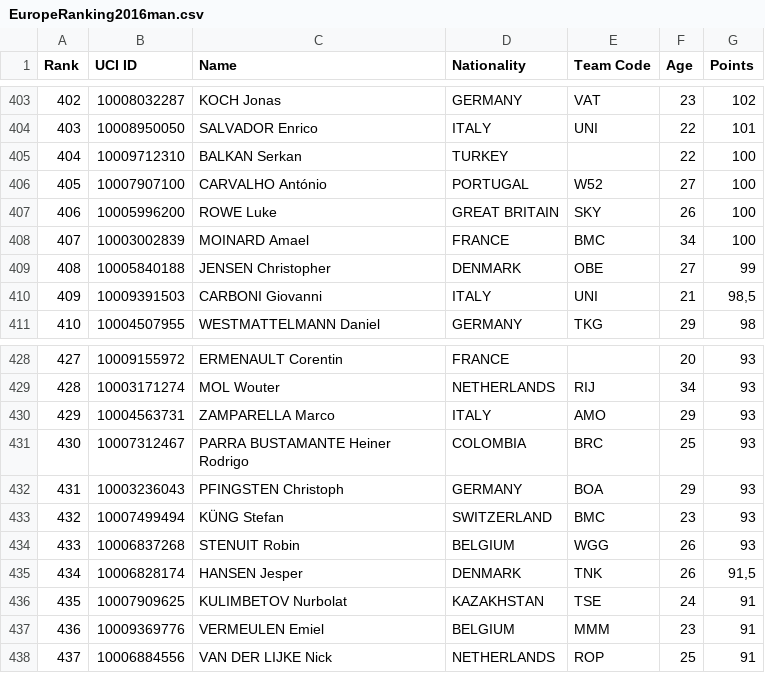
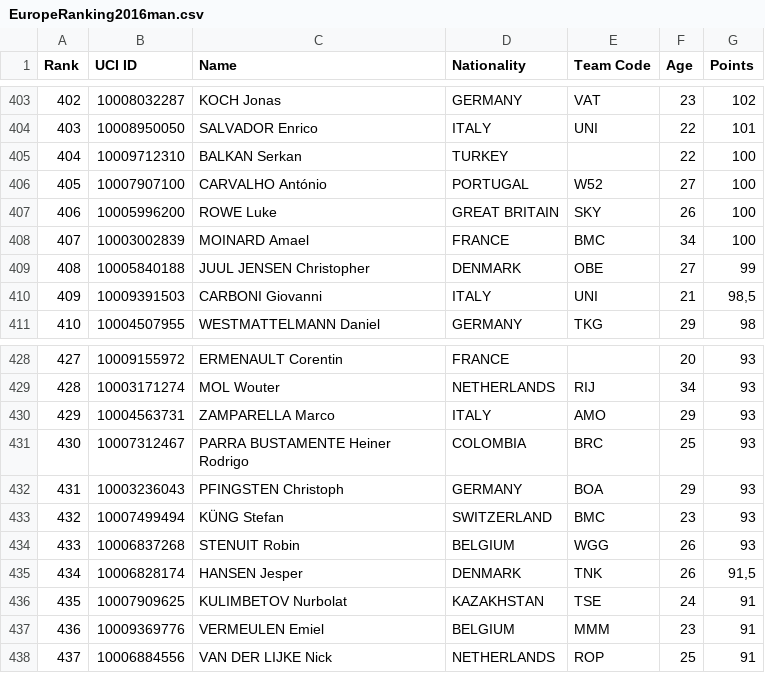
Before and after one commit to psemdel/CyclingInitBot, a CSV file: src/input/EuropeRanking2016man.csv, drawn as a sheet; only a part is shown, gaps mark what is left out.

```diff
--- a/src/input/EuropeRanking2016man.csv
+++ b/src/input/EuropeRanking2016man.csv
@@ -408,3 +408,3 @@ Rank;UCI ID;Name;Nationality;Team Code;Age;Points
 407;10003002839;MOINARD Amael;FRANCE;BMC;34;100
-408;10005840188;JENSEN Christopher;DENMARK;OBE;27;99
+408;10005840188;JUUL JENSEN Christopher;DENMARK;OBE;27;99
 409;10009391503;CARBONI Giovanni;ITALY;UNI;21;98,5
@@ -430,3 +430,3 @@ Rank;UCI ID;Name;Nationality;Team Code;Age;Points
 429;10004563731;ZAMPARELLA Marco;ITALY;AMO;29;93
-430;10007312467;PARRA BUSTAMANTE Heiner Rodrigo;COLOMBIA;BRC;25;93
+430;10007312467;PARRA BUSTAMENTE Heiner Rodrigo;COLOMBIA;BRC;25;93
 431;10003236043;PFINGSTEN Christoph;GERMANY;BOA;29;93
```
Also changed, not shown: src/input/EuropeRanking2017man.csv, src/input/EuropeRanking2018man.csv, 5 other files.
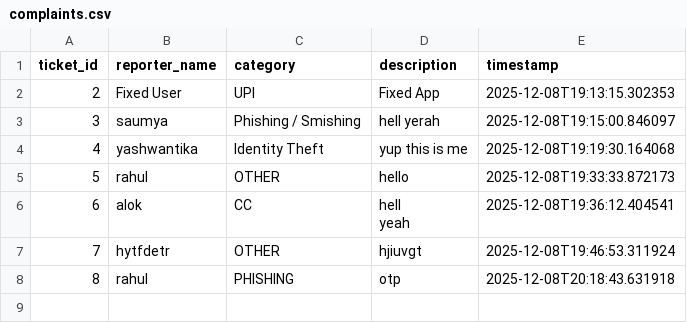
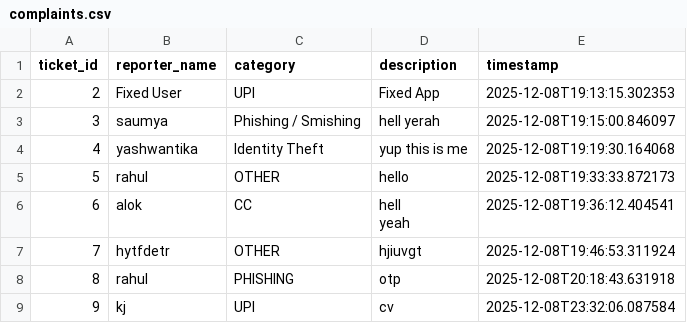
Before and after one commit to Unfazed-Akash/Signal_-_system_mini_project, a CSV file: backend/data/complaints.csv, drawn as a sheet.

```diff
--- a/backend/data/complaints.csv
+++ b/backend/data/complaints.csv
@@ -12 +12,3 @@ yeah
 8,rahul,PHISHING,otp,2025-12-08T20:18:43.631918
+9,kj,UPI,"cv
+",2025-12-08T23:32:06.087584
```
Also changed, not shown: 10 other files.
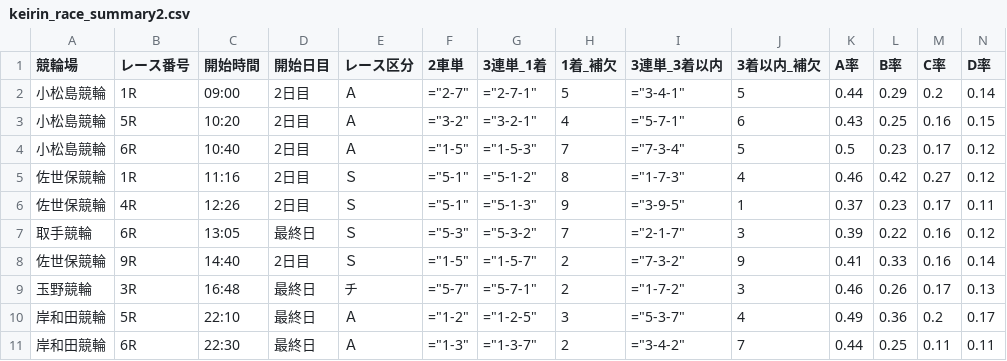
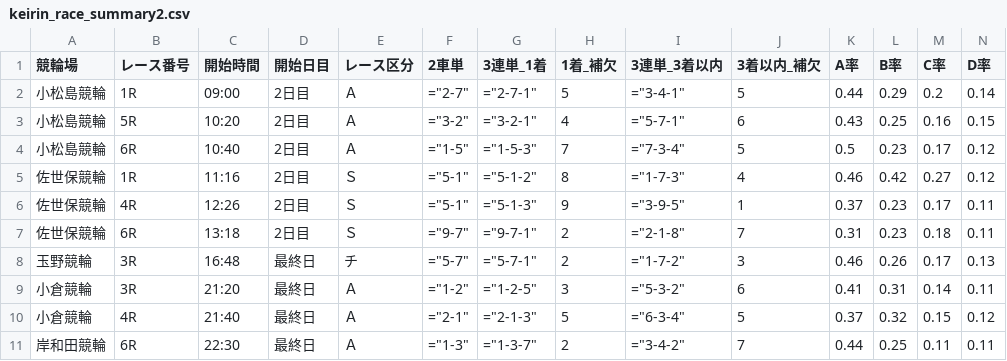
Before and after one commit to ama04149/keirin-ai, a CSV file: keirin_race_summary2.csv, drawn as a sheet; only a part is shown; removed rows and columns are numbered as before the commit, all else as after; rows hold the shown columns only; the diff names each change by its address in the sheet, - before the commit and + after, or states it on an @@ line.

```diff
--- a/keirin_race_summary2.csv
+++ b/keirin_race_summary2.csv
-row 7: 取手競輪 | 6R | 13:05 | 最終日 | Ｓ | ="5-3" | ="5-3-2" | 7 | ="2-1-7" | 3 | 0.39 | 0.22 | 0.16 | 0.12
-row 8: 佐世保競輪 | 9R | 14:40 | 2日目 | Ｓ | ="1-5" | ="1-5-7" | 2 | ="7-3-2" | 9 | 0.41 | 0.33 | 0.16 | 0.14
+row 7: 佐世保競輪 | 6R | 13:18 | 2日目 | Ｓ | ="9-7" | ="9-7-1" | 2 | ="2-1-8" | 7 | 0.31 | 0.23 | 0.18 | 0.11
-row 10: 岸和田競輪 | 5R | 22:10 | 最終日 | Ａ | ="1-2" | ="1-2-5" | 3 | ="5-3-7" | 4 | 0.49 | 0.36 | 0.2 | 0.17
+row 9: 小倉競輪 | 3R | 21:20 | 最終日 | Ａ | ="1-2" | ="1-2-5" | 3 | ="5-3-2" | 6 | 0.41 | 0.31 | 0.14 | 0.11
+row 10: 小倉競輪 | 4R | 21:40 | 最終日 | Ａ | ="2-1" | ="2-1-3" | 5 | ="6-3-4" | 5 | 0.37 | 0.32 | 0.15 | 0.12
```
Also changed, not shown: keirin_race_summary.csv, keirin_race_summary3.csv.
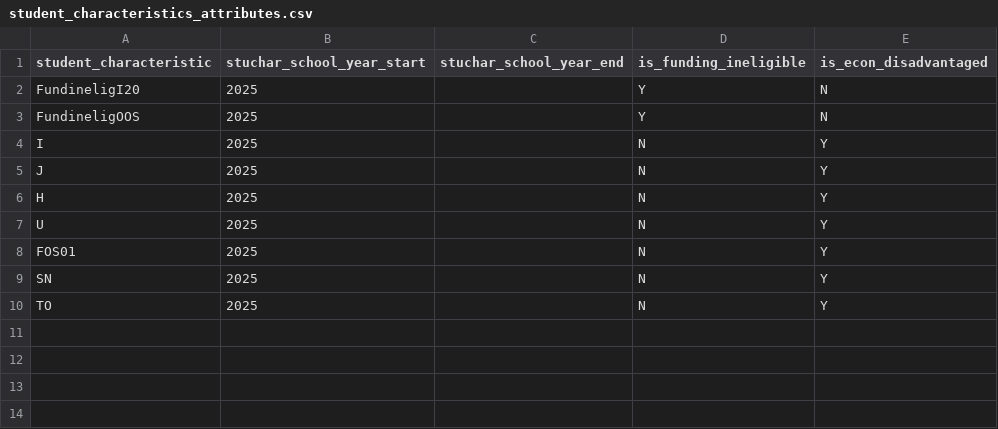
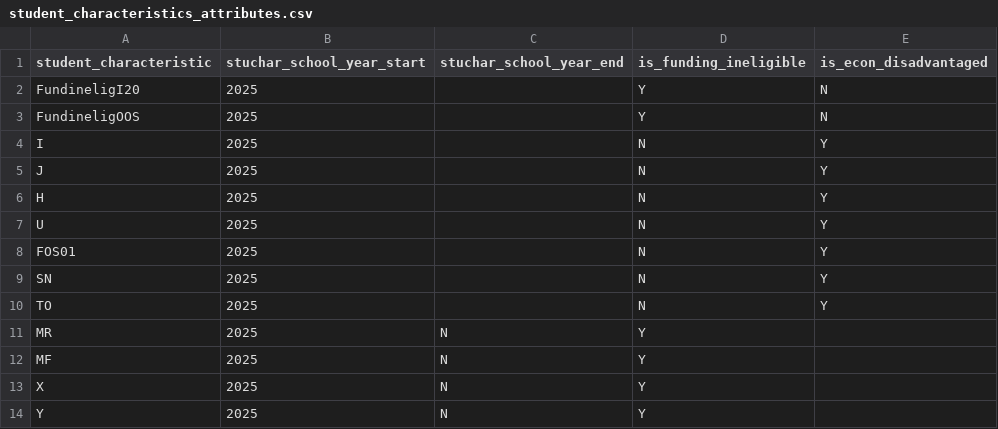
Before and after one commit to tnedu/stadium_tennessee, a CSV file: dbt/seeds/tdoe/student_characteristics_attributes.csv, drawn as a sheet; the diff names each change by its address in the sheet, - before the commit and + after, or states it on an @@ line.

```diff
--- a/dbt/seeds/tdoe/student_characteristics_attributes.csv
+++ b/dbt/seeds/tdoe/student_characteristics_attributes.csv
+row 11: MR | 2025 | N | Y
+row 12: MF | 2025 | N | Y
+row 13: X | 2025 | N | Y
+row 14: Y | 2025 | N | Y
```
Also changed, not shown: 1 other file.
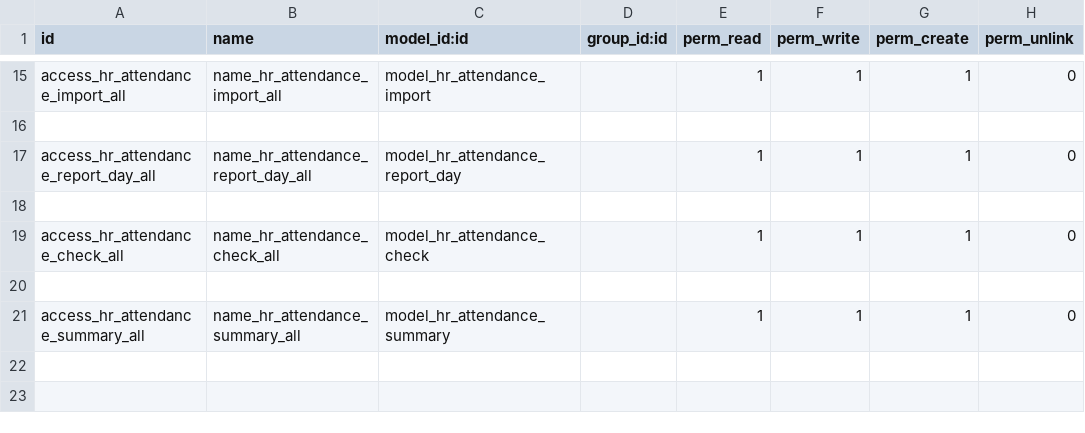
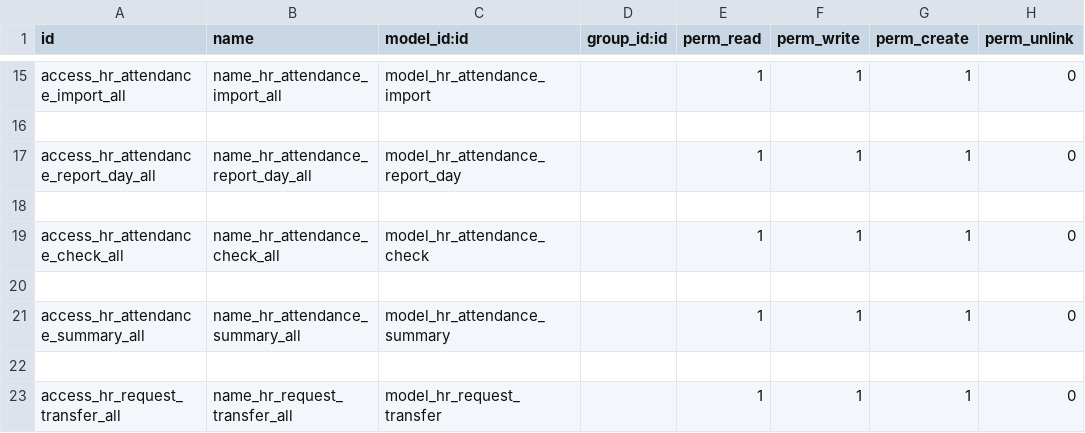
Before and after one commit to rouag/orvea, a CSV file: smart_hr/attendance/security/ir.model.access.csv, drawn as a sheet; only a part is shown, gaps mark what is left out; the diff names each change by its address in the sheet, - before the commit and + after, or states it on an @@ line.

```diff
--- a/smart_hr/attendance/security/ir.model.access.csv
+++ b/smart_hr/attendance/security/ir.model.access.csv
+row 22: (empty)
+row 23: access_hr_request_transfer_all | name_hr_request_transfer_all | model_hr_request_transfer |  | 1 | 1 | 1 | 0
```
Also changed, not shown: 16 other files.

> [WORK REQUIRED] Without the pictures, restate each entry exactly.

> [SOLUTION]
Before and after one commit to psemdel/CyclingInitBot, a CSV file: src/input/EuropeRanking2016man.csv, drawn as a sheet; only a part is shown, gaps mark what is left out.

```diff
--- a/src/input/EuropeRanking2016man.csv
+++ b/src/input/EuropeRanking2016man.csv
@@ -408,3 +408,3 @@ Rank;UCI ID;Name;Nationality;Team Code;Age;Points
 407;10003002839;MOINARD Amael;FRANCE;BMC;34;100
-408;10005840188;JENSEN Christopher;DENMARK;OBE;27;99
+408;10005840188;JUUL JENSEN Christopher;DENMARK;OBE;27;99
 409;10009391503;CARBONI Giovanni;ITALY;UNI;21;98,5
@@ -430,3 +430,3 @@ Rank;UCI ID;Name;Nationality;Team Code;Age;Points
 429;10004563731;ZAMPARELLA Marco;ITALY;AMO;29;93
-430;10007312467;PARRA BUSTAMANTE Heiner Rodrigo;COLOMBIA;BRC;25;93
+430;10007312467;PARRA BUSTAMENTE Heiner Rodrigo;COLOMBIA;BRC;25;93
 431;10003236043;PFINGSTEN Christoph;GERMANY;BOA;29;93
```
Also changed, not shown: src/input/EuropeRanking2017man.csv, src/input/EuropeRanking2018man.csv, 5 other files.
Before and after one commit to Unfazed-Akash/Signal_-_system_mini_project, a CSV file: backend/data/complaints.csv, drawn as a sheet.

```diff
--- a/backend/data/complaints.csv
+++ b/backend/data/complaints.csv
@@ -12 +12,3 @@ yeah
 8,rahul,PHISHING,otp,2025-12-08T20:18:43.631918
+9,kj,UPI,"cv
+",2025-12-08T23:32:06.087584
```
Also changed, not shown: 10 other files.
Before and after one commit to ama04149/keirin-ai, a CSV file: keirin_race_summary2.csv, drawn as a sheet; only a part is shown; removed rows and columns are numbered as before the commit, all else as after; rows hold the shown columns only; the diff names each change by its address in the sheet, - before the commit and + after, or states it on an @@ line.

```diff
--- a/keirin_race_summary2.csv
+++ b/keirin_race_summary2.csv
-row 7: 取手競輪 | 6R | 13:05 | 最終日 | Ｓ | ="5-3" | ="5-3-2" | 7 | ="2-1-7" | 3 | 0.39 | 0.22 | 0.16 | 0.12
-row 8: 佐世保競輪 | 9R | 14:40 | 2日目 | Ｓ | ="1-5" | ="1-5-7" | 2 | ="7-3-2" | 9 | 0.41 | 0.33 | 0.16 | 0.14
+row 7: 佐世保競輪 | 6R | 13:18 | 2日目 | Ｓ | ="9-7" | ="9-7-1" | 2 | ="2-1-8" | 7 | 0.31 | 0.23 | 0.18 | 0.11
-row 10: 岸和田競輪 | 5R | 22:10 | 最終日 | Ａ | ="1-2" | ="1-2-5" | 3 | ="5-3-7" | 4 | 0.49 | 0.36 | 0.2 | 0.17
+row 9: 小倉競輪 | 3R | 21:20 | 最終日 | Ａ | ="1-2" | ="1-2-5" | 3 | ="5-3-2" | 6 | 0.41 | 0.31 | 0.14 | 0.11
+row 10: 小倉競輪 | 4R | 21:40 | 最終日 | Ａ | ="2-1" | ="2-1-3" | 5 | ="6-3-4" | 5 | 0.37 | 0.32 | 0.15 | 0.12
```
Also changed, not shown: keirin_race_summary.csv, keirin_race_summary3.csv.
Before and after one commit to tnedu/stadium_tennessee, a CSV file: dbt/seeds/tdoe/student_characteristics_attributes.csv, drawn as a sheet; the diff names each change by its address in the sheet, - before the commit and + after, or states it on an @@ line.

```diff
--- a/dbt/seeds/tdoe/student_characteristics_attributes.csv
+++ b/dbt/seeds/tdoe/student_characteristics_attributes.csv
+row 11: MR | 2025 | N | Y
+row 12: MF | 2025 | N | Y
+row 13: X | 2025 | N | Y
+row 14: Y | 2025 | N | Y
```
Also changed, not shown: 1 other file.
Before and after one commit to rouag/orvea, a CSV file: smart_hr/attendance/security/ir.model.access.csv, drawn as a sheet; only a part is shown, gaps mark what is left out; the diff names each change by its address in the sheet, - before the commit and + after, or states it on an @@ line.

```diff
--- a/smart_hr/attendance/security/ir.model.access.csv
+++ b/smart_hr/attendance/security/ir.model.access.csv
+row 22: (empty)
+row 23: access_hr_request_transfer_all | name_hr_request_transfer_all | model_hr_request_transfer |  | 1 | 1 | 1 | 0
```
Also changed, not shown: 16 other files.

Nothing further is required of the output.